The US dollar slumped on currency markets on Friday as traders betted that the US Federal Reserve would bring a pause to its cycle of interest rate hikes next week.
The euro surged to US$1.2874 around 2100 GMT, up from US$1.2805 late in New York on Thursday.
The single European currency had earlier shot past the US$1.29 mark to reach US$1.2909, its highest level since June 6.
The gains were largely promp-ted by the release of a monthly survey of the US jobs market which revealed that employment growth slowed considerably last month to 113,000 new positions.
Economists had expected nonfarm payrolls growth of 145,000 last month.
The pound leapt to US$1.9086, up from US$1.8880 late on Thursday, after receding from a high of US$1.9109 in earlier trading, its highest level against the dollar in seven months.
The greenback meanwhile slumped to ?114.43, compared with ?114.97 late on Thursday.
Some traders said the US dollar could weaken further still, especially if the US central bank suspends its rate hiking cycle which has lifted the fed funds rate to 5.25 percent.
The world's largest economy slowed markedly in the second quarter to a growth pace of just 2.5 percent, from the first quarter's red-hot expansion of 5.6 percent.
"The greenback could begin a protracted period of weakness as its primary benefit, an ever-rising interest rate yield, will now disappear from the investment horizon," said Boris Schlossberg of FX Capital Markets.
For foreign investors, the US dollar's appeal wanes if rates fail to rise as returns on their US holdings diminish.
The British pound was still flying high after the Bank of England on Thursday unleashed a surprise hike in interest rates to 4.75 percent.
The European Central Bank also announced a rate hike on Thursday, lifting its "refi" refinancing rate to 3.0 percent.

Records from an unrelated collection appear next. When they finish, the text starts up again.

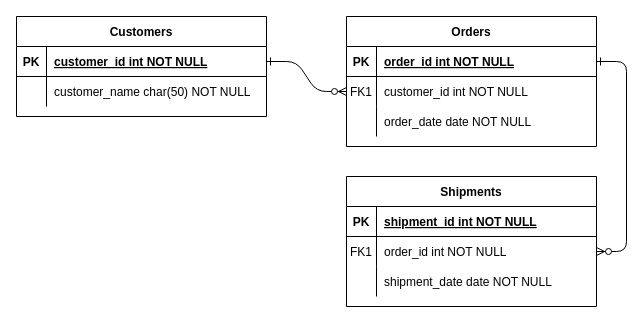
The draw.io diagram Module 1/Lab20/Untitled Diagram.drawio in Daniel870801/IRONLABS, before the edit. Source tidied: cells renumbered, new cells numbered last; positions are measured from the earlier drawing's top-left corner, leaving out a move shared by most shapes. Both pictures are drawn from the tidied source at 100%, with x=0, y=0 at pixel (16, 16).
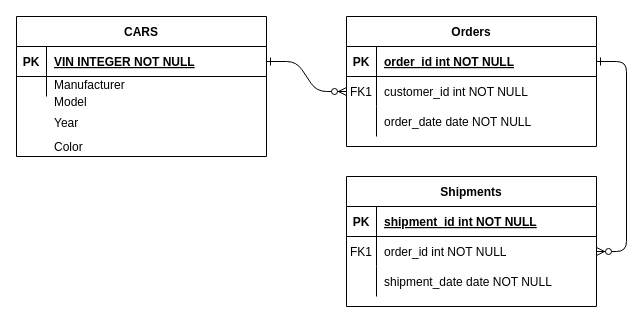
Above is the later version.

The change refers to these unchanged cells:
```xml
<mxCell id="25" style="shape=partialRectangle;fillColor=none;points=[[0,0.5],[1,0.5]];portConstraint=eastwest;top=0;left=0;right=0;bottom=1;" parent="24" vertex="1">
  <mxGeometry y="30" width="250" height="30" as="geometry" />
</mxCell>
```

The edit, as a diff of the source:
```diff
@@
-    <mxCell id="24" value="Customers" style="shape=table;startSize=30;childLayout=tableLayout;rowLines=0;fontStyle=1;align=center;" parent="1" vertex="1">
-      <mxGeometry width="250" height="100" as="geometry" />
+    <mxCell id="24" value="CARS" style="shape=table;startSize=30;childLayout=tableLayout;rowLines=0;fontStyle=1;align=center;" parent="1" vertex="1">
+      <mxGeometry width="250" height="140" as="geometry" />
     </mxCell>
@@
-    <mxCell id="27" value="customer_id int NOT NULL " style="shape=partialRectangle;overflow=hidden;fillColor=none;top=0;left=0;bottom=0;right=0;align=left;spacingLeft=6;fontStyle=5;" parent="25" vertex="1">
+    <mxCell id="27" value="VIN INTEGER NOT NULL" style="shape=partialRectangle;overflow=hidden;fillColor=none;top=0;left=0;bottom=0;right=0;align=left;spacingLeft=6;fontStyle=5;" parent="25" vertex="1">
       <mxGeometry x="30" width="220" height="30" as="geometry" />
     </mxCell>
     <mxCell id="28" style="shape=partialRectangle;fillColor=none;top=0;left=0;right=0;bottom=0;" parent="24" vertex="1">
-      <mxGeometry y="60" width="250" height="30" as="geometry" />
+      <mxGeometry y="60" width="250" height="20" as="geometry" />
     </mxCell>
     <mxCell id="29" style="shape=partialRectangle;overflow=hidden;fillColor=none;top=0;left=0;bottom=0;right=0;" parent="28" vertex="1">
-      <mxGeometry width="30" height="30" as="geometry" />
+      <mxGeometry width="30" height="20" as="geometry" />
     </mxCell>
-    <mxCell id="30" value="customer_name char(50) NOT NULL" style="shape=partialRectangle;overflow=hidden;fillColor=none;top=0;left=0;bottom=0;right=0;align=left;spacingLeft=6;" parent="28" vertex="1">
-      <mxGeometry x="30" width="220" height="30" as="geometry" />
+    <mxCell id="30" value="Manufacturer&#10;" style="shape=partialRectangle;overflow=hidden;fillColor=none;top=0;left=0;bottom=0;right=0;align=left;spacingLeft=6;" parent="28" vertex="1">
+      <mxGeometry x="30" width="220" height="20" as="geometry" />
     </mxCell>
+    <mxCell id="31" style="shape=partialRectangle;fillColor=none;top=0;left=0;right=0;bottom=0;align=left;" parent="1" vertex="1">
+      <mxGeometry y="74" width="250" height="20" as="geometry" />
+    </mxCell>
+    <mxCell id="32" style="shape=partialRectangle;overflow=hidden;fillColor=none;top=0;left=0;bottom=0;right=0;" parent="31" vertex="1">
+      <mxGeometry width="30" height="20" as="geometry" />
+    </mxCell>
+    <mxCell id="33" value="Model" style="shape=partialRectangle;overflow=hidden;fillColor=none;top=0;left=0;bottom=0;right=0;align=left;spacingLeft=6;" parent="1" vertex="1">
+      <mxGeometry x="30" y="75" width="220" height="20" as="geometry" />
+    </mxCell>
+    <mxCell id="34" value="Year" style="shape=partialRectangle;overflow=hidden;fillColor=none;top=0;left=0;bottom=0;right=0;align=left;spacingLeft=6;" parent="1" vertex="1">
+      <mxGeometry x="30" y="95" width="220" height="21" as="geometry" />
+    </mxCell>
+    <mxCell id="35" value="Color" style="shape=partialRectangle;overflow=hidden;fillColor=none;top=0;left=0;bottom=0;right=0;align=left;spacingLeft=6;" parent="1" vertex="1">
+      <mxGeometry x="30" y="119" width="220" height="21" as="geometry" />
+    </mxCell>
```
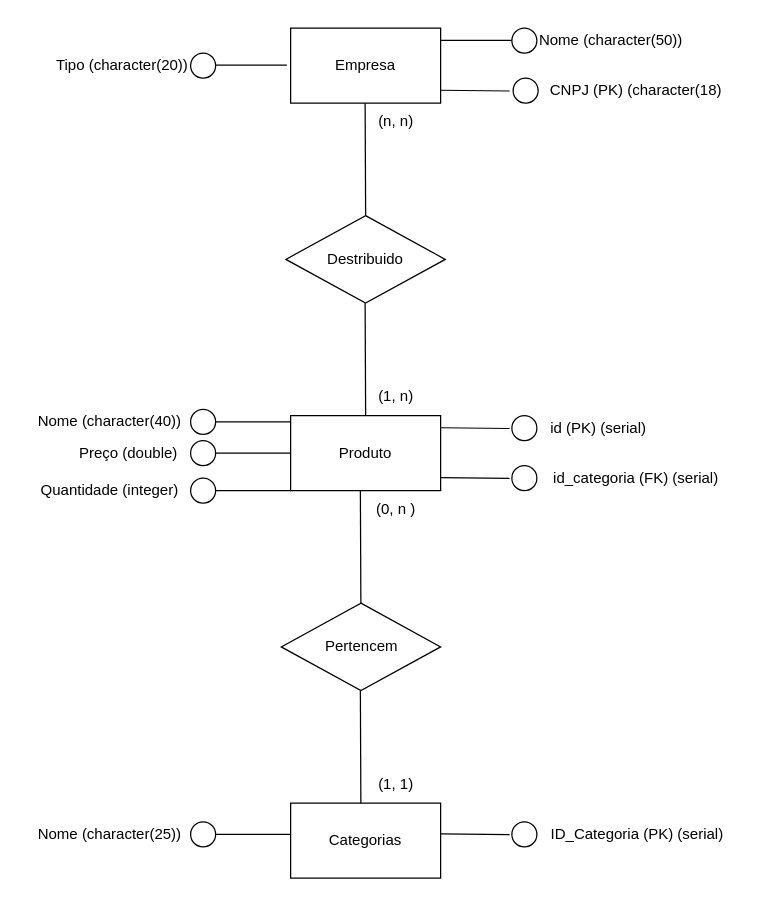
Earlier version of the draw.io diagram adega_der.drawio (BlueishCupcake/estacio-banco-de-dados). Source tidied: cells renumbered, new cells numbered last; positions are measured from the earlier drawing's top-left corner, leaving out a move shared by most shapes. Both pictures are drawn from the tidied source at 125%, with x=0, y=0 at pixel (21, 21).
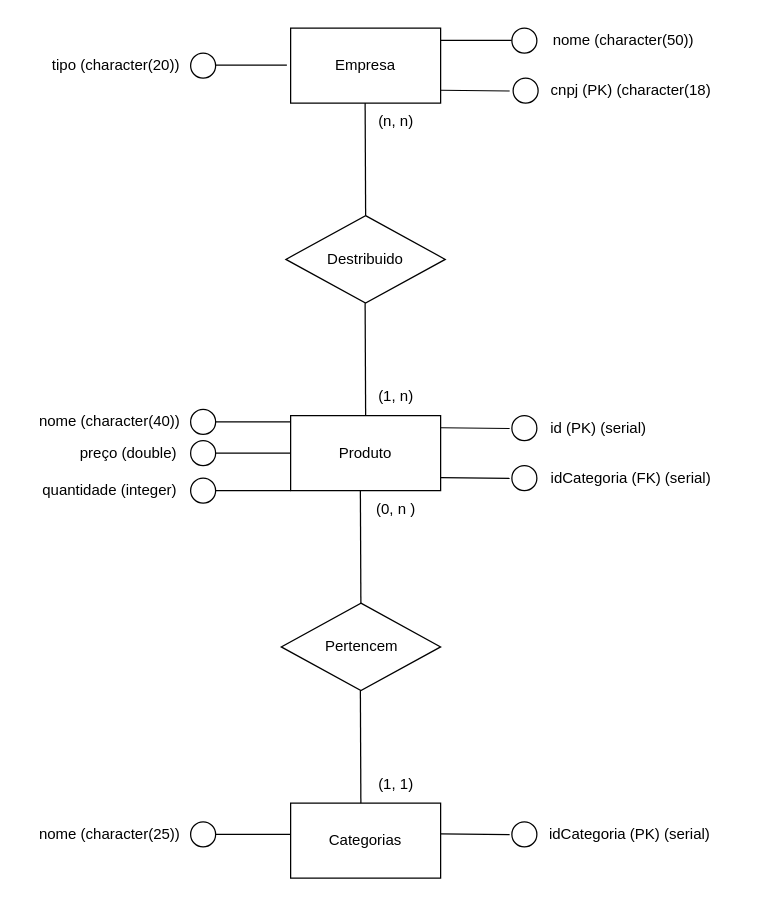
After the change.

The edit, as a diff of the source:
```diff
@@
-    <mxCell id="5" value="Nome (character(50))" style="text;html=1;align=center;verticalAlign=middle;strokeColor=none;fillColor=none;" parent="1" vertex="1">
-      <mxGeometry x="400.8" width="140" height="30" as="geometry" />
+    <mxCell id="5" value="nome (character(50))" style="text;html=1;align=center;verticalAlign=middle;strokeColor=none;fillColor=none;" parent="1" vertex="1">
+      <mxGeometry x="410.8" width="140" height="30" as="geometry" />
     </mxCell>
@@
-    <mxCell id="7" value="CNPJ (PK) (character(18)" style="text;html=1;align=center;verticalAlign=middle;strokeColor=none;fillColor=none;" parent="1" vertex="1">
-      <mxGeometry x="410.8" y="40" width="160" height="30" as="geometry" />
+    <mxCell id="7" value="cnpj (PK) (character(18)" style="text;html=1;align=center;verticalAlign=middle;strokeColor=none;fillColor=none;" parent="1" vertex="1">
+      <mxGeometry x="412" y="40" width="150" height="30" as="geometry" />
     </mxCell>
@@
-    <mxCell id="11" value="Tipo (character(20))" style="text;html=1;align=center;verticalAlign=middle;strokeColor=none;fillColor=none;" parent="1" vertex="1">
-      <mxGeometry x="15" y="20" width="130" height="30" as="geometry" />
+    <mxCell id="11" value="tipo (character(20))" style="text;html=1;align=center;verticalAlign=middle;strokeColor=none;fillColor=none;" parent="1" vertex="1">
+      <mxGeometry x="10" y="20" width="130" height="30" as="geometry" />
     </mxCell>
@@
-    <mxCell id="21" value="Nome (character(40))" style="text;html=1;align=center;verticalAlign=middle;strokeColor=none;fillColor=none;" parent="1" vertex="1">
+    <mxCell id="21" value="nome (character(40))" style="text;html=1;align=center;verticalAlign=middle;strokeColor=none;fillColor=none;" parent="1" vertex="1">
       <mxGeometry y="305" width="140" height="30" as="geometry" />
     </mxCell>
-    <mxCell id="22" value="id_categoria (FK) (serial)" style="text;html=1;align=center;verticalAlign=middle;strokeColor=none;fillColor=none;" parent="1" vertex="1">
-      <mxGeometry x="410.8" y="350" width="160" height="30" as="geometry" />
+    <mxCell id="22" value="idCategoria (FK) (serial)" style="text;html=1;align=center;verticalAlign=middle;strokeColor=none;fillColor=none;" parent="1" vertex="1">
+      <mxGeometry x="412" y="350" width="150" height="30" as="geometry" />
     </mxCell>
@@
-    <mxCell id="25" value="Preço (double)" style="text;html=1;align=center;verticalAlign=middle;strokeColor=none;fillColor=none;" parent="1" vertex="1">
+    <mxCell id="25" value="preço (double)" style="text;html=1;align=center;verticalAlign=middle;strokeColor=none;fillColor=none;" parent="1" vertex="1">
       <mxGeometry x="35" y="330" width="100" height="30" as="geometry" />
     </mxCell>
@@
-    <mxCell id="28" value="Quantidade (integer)" style="text;html=1;align=center;verticalAlign=middle;strokeColor=none;fillColor=none;" parent="1" vertex="1">
+    <mxCell id="28" value="quantidade (integer)" style="text;html=1;align=center;verticalAlign=middle;strokeColor=none;fillColor=none;" parent="1" vertex="1">
       <mxGeometry x="5" y="360" width="130" height="30" as="geometry" />
     </mxCell>
@@
-    <mxCell id="30" value="ID_Categoria (PK) (serial)" style="text;html=1;align=center;verticalAlign=middle;strokeColor=none;fillColor=none;" parent="1" vertex="1">
-      <mxGeometry x="412" y="635" width="160" height="30" as="geometry" />
+    <mxCell id="30" value="idCategoria (PK) (serial)" style="text;html=1;align=center;verticalAlign=middle;strokeColor=none;fillColor=none;" parent="1" vertex="1">
+      <mxGeometry x="410.8" y="635" width="150" height="30" as="geometry" />
     </mxCell>
@@
-    <mxCell id="40" value="Nome (character(25))" style="text;html=1;align=center;verticalAlign=middle;strokeColor=none;fillColor=none;" parent="1" vertex="1">
+    <mxCell id="40" value="nome (character(25))" style="text;html=1;align=center;verticalAlign=middle;strokeColor=none;fillColor=none;" parent="1" vertex="1">
       <mxGeometry y="635" width="140" height="30" as="geometry" />
     </mxCell>
```
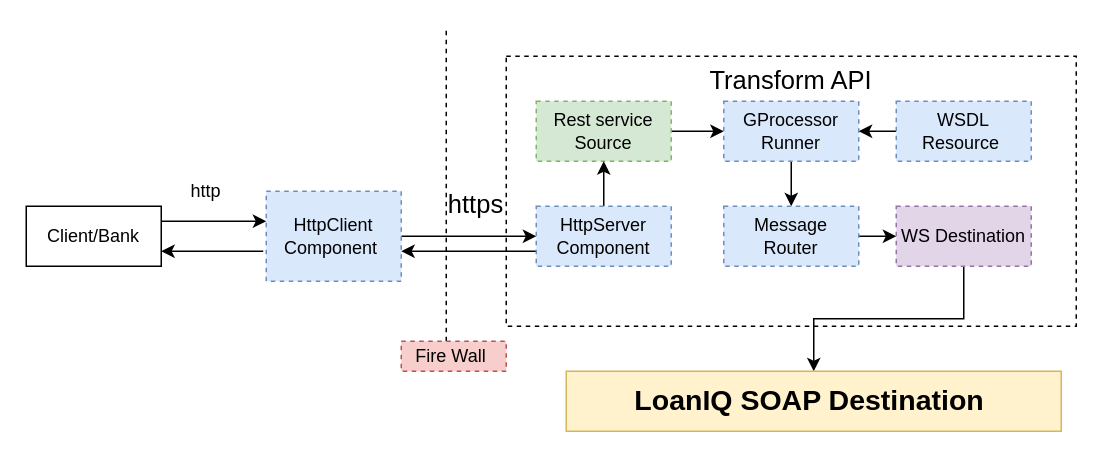
This is page "Page-2" (2 of 2) of src/Untitled Diagram.drawio from thrivikramarajarao/easy_test_domain, a draw.io file, before an edit. Source tidied: cells renumbered, new cells numbered last; positions are measured from the earlier drawing's top-left corner, leaving out a move shared by most shapes. Both pictures are drawn from the tidied source at 150%, with x=0, y=0 at pixel (26, 26).
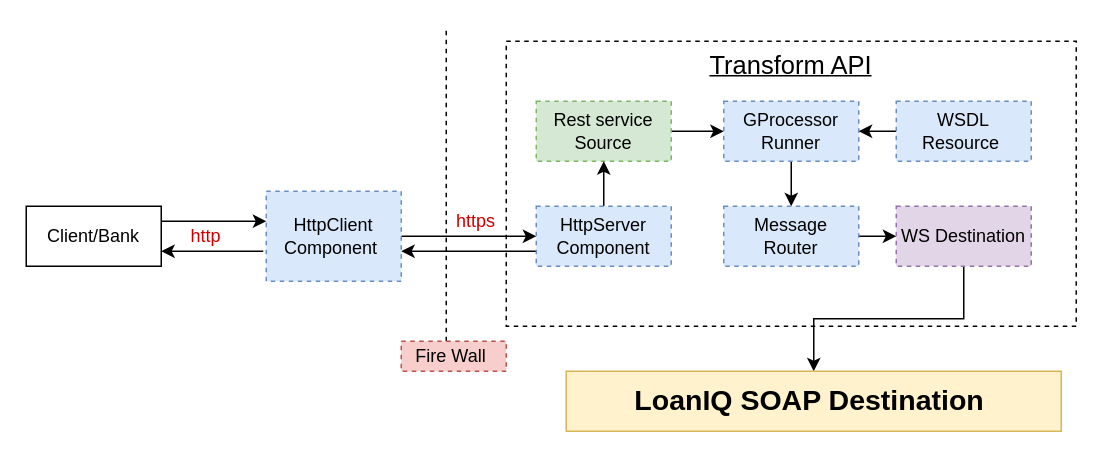
The same diagram, later.

The edit, as a diff of the source:
```diff
@@
-    <mxCell id="2" value="Transform API" style="rounded=0;whiteSpace=wrap;html=1;dashed=1;verticalAlign=top;fontSize=17;" parent="1" vertex="1">
-      <mxGeometry x="320" y="20" width="380" height="180" as="geometry" />
+    <mxCell id="2" value="Transform API" style="rounded=0;whiteSpace=wrap;html=1;dashed=1;verticalAlign=top;fontSize=17;fontStyle=4;" parent="1" vertex="1">
+      <mxGeometry x="320" y="10" width="380" height="190" as="geometry" />
     </mxCell>
@@
-    <mxCell id="24" value="http" style="text;html=1;strokeColor=none;fillColor=none;align=center;verticalAlign=middle;whiteSpace=wrap;rounded=0;dashed=1;fontSize=12;" parent="1" vertex="1">
-      <mxGeometry x="100" y="100" width="40" height="20" as="geometry" />
+    <mxCell id="24" value="http" style="text;html=1;strokeColor=none;fillColor=none;align=center;verticalAlign=middle;whiteSpace=wrap;rounded=0;dashed=1;fontSize=12;fontColor=#CC0000;" parent="1" vertex="1">
+      <mxGeometry x="100" y="130" width="40" height="20" as="geometry" />
     </mxCell>
-    <mxCell id="25" value="https" style="text;html=1;strokeColor=none;fillColor=none;align=center;verticalAlign=middle;whiteSpace=wrap;rounded=0;dashed=1;fontSize=17;" parent="1" vertex="1">
-      <mxGeometry x="280" y="110" width="40" height="20" as="geometry" />
+    <mxCell id="25" value="https" style="text;html=1;strokeColor=none;fillColor=none;align=center;verticalAlign=middle;whiteSpace=wrap;rounded=0;dashed=1;fontSize=12;fontColor=#CC0000;" parent="1" vertex="1">
+      <mxGeometry x="280" y="120" width="40" height="20" as="geometry" />
     </mxCell>
```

All eyes are now on the Fed ahead of Tuesday's meeting, but opinion is divided on whether its members will back a rate hike or suspend the recent rate hiking cycle.
"We look for them to leave the rate unchanged for a long period and not just a short-term pause," Societe Generale economist Stephen Gallagher said.
However, SW Bach analyst Peter Cardillo said: "The surprise could be no pause. That could still happen."
At 2100 GMT, the US dollar bought 1.2233 Swiss francs from 1.2308 late on Thursday.